» **Description of the task**
Pull every line with "outputs" from the data below and copy it.

» **Source material**
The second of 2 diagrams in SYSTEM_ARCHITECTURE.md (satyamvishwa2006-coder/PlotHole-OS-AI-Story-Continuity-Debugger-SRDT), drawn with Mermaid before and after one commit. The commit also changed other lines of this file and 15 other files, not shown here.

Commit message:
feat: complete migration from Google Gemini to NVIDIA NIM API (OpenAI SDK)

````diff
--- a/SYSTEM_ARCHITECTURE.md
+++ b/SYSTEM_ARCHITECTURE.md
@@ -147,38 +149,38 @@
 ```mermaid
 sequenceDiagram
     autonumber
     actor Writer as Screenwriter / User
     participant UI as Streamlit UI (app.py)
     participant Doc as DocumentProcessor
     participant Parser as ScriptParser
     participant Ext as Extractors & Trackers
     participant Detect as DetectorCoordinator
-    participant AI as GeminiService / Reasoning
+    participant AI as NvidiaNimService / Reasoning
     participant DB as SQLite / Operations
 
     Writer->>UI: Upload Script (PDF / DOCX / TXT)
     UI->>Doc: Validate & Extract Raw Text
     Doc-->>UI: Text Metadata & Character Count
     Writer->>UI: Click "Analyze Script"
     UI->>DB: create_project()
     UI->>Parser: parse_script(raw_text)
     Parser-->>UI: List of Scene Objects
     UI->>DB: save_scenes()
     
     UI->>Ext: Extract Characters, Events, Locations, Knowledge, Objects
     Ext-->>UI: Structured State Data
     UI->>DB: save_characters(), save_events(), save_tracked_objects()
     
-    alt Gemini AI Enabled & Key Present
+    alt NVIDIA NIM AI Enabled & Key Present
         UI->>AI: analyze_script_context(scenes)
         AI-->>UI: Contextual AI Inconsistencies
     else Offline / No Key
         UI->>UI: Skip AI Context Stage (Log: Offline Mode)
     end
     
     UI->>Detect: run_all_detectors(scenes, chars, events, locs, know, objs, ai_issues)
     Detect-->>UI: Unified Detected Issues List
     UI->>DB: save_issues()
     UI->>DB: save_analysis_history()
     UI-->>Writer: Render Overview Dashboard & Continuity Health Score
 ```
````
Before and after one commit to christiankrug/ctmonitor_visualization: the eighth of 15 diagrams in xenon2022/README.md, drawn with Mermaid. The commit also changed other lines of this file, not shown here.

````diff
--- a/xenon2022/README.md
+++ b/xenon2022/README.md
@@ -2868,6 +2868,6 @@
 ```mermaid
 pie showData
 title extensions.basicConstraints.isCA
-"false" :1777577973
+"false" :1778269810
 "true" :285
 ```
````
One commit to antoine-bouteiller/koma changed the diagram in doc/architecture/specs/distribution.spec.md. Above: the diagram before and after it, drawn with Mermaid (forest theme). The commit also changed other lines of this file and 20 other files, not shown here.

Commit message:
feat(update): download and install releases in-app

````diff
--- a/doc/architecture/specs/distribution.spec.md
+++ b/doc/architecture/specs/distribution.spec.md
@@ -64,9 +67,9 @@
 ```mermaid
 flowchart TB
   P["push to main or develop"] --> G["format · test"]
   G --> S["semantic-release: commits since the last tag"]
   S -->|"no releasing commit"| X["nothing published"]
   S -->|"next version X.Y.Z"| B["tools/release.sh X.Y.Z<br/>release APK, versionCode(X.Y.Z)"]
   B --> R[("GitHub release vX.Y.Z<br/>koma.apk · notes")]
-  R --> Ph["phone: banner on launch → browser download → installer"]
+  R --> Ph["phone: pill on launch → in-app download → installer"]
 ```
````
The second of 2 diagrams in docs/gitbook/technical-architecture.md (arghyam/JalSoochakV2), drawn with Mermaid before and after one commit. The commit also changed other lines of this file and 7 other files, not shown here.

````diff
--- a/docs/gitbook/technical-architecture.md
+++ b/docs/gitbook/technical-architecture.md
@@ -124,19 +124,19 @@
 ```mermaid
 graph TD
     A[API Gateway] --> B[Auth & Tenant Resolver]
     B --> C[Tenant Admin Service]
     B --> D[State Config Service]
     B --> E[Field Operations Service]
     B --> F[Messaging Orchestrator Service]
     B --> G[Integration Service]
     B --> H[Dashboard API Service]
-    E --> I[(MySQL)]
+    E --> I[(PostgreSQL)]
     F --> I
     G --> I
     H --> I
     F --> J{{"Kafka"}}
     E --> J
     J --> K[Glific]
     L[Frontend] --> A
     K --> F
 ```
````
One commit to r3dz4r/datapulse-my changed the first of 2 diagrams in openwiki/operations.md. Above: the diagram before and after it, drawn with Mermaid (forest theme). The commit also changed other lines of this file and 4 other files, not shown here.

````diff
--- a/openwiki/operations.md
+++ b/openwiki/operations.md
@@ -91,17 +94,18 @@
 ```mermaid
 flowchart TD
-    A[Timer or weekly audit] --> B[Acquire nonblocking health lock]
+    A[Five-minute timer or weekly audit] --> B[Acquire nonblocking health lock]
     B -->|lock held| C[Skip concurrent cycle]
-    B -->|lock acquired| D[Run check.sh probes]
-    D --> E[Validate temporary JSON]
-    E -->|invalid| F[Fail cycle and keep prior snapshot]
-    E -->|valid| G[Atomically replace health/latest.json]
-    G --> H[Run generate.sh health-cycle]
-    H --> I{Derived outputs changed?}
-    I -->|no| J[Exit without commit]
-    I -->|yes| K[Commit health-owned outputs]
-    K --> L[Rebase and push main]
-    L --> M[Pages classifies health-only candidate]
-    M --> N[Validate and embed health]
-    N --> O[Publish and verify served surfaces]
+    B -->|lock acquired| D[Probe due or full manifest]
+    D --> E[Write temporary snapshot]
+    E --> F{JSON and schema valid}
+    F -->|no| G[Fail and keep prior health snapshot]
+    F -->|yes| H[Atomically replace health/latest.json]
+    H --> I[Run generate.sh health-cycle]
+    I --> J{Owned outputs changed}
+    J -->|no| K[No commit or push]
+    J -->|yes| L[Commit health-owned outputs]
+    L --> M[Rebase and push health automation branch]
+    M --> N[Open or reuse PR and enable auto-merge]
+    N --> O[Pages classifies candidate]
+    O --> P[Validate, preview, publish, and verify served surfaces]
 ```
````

» **Answer to this task**
-    H --> I{Derived outputs changed?}
-    I -->|yes| K[Commit health-owned outputs]
+    I --> J{Owned outputs changed}
+    J -->|yes| L[Commit health-owned outputs]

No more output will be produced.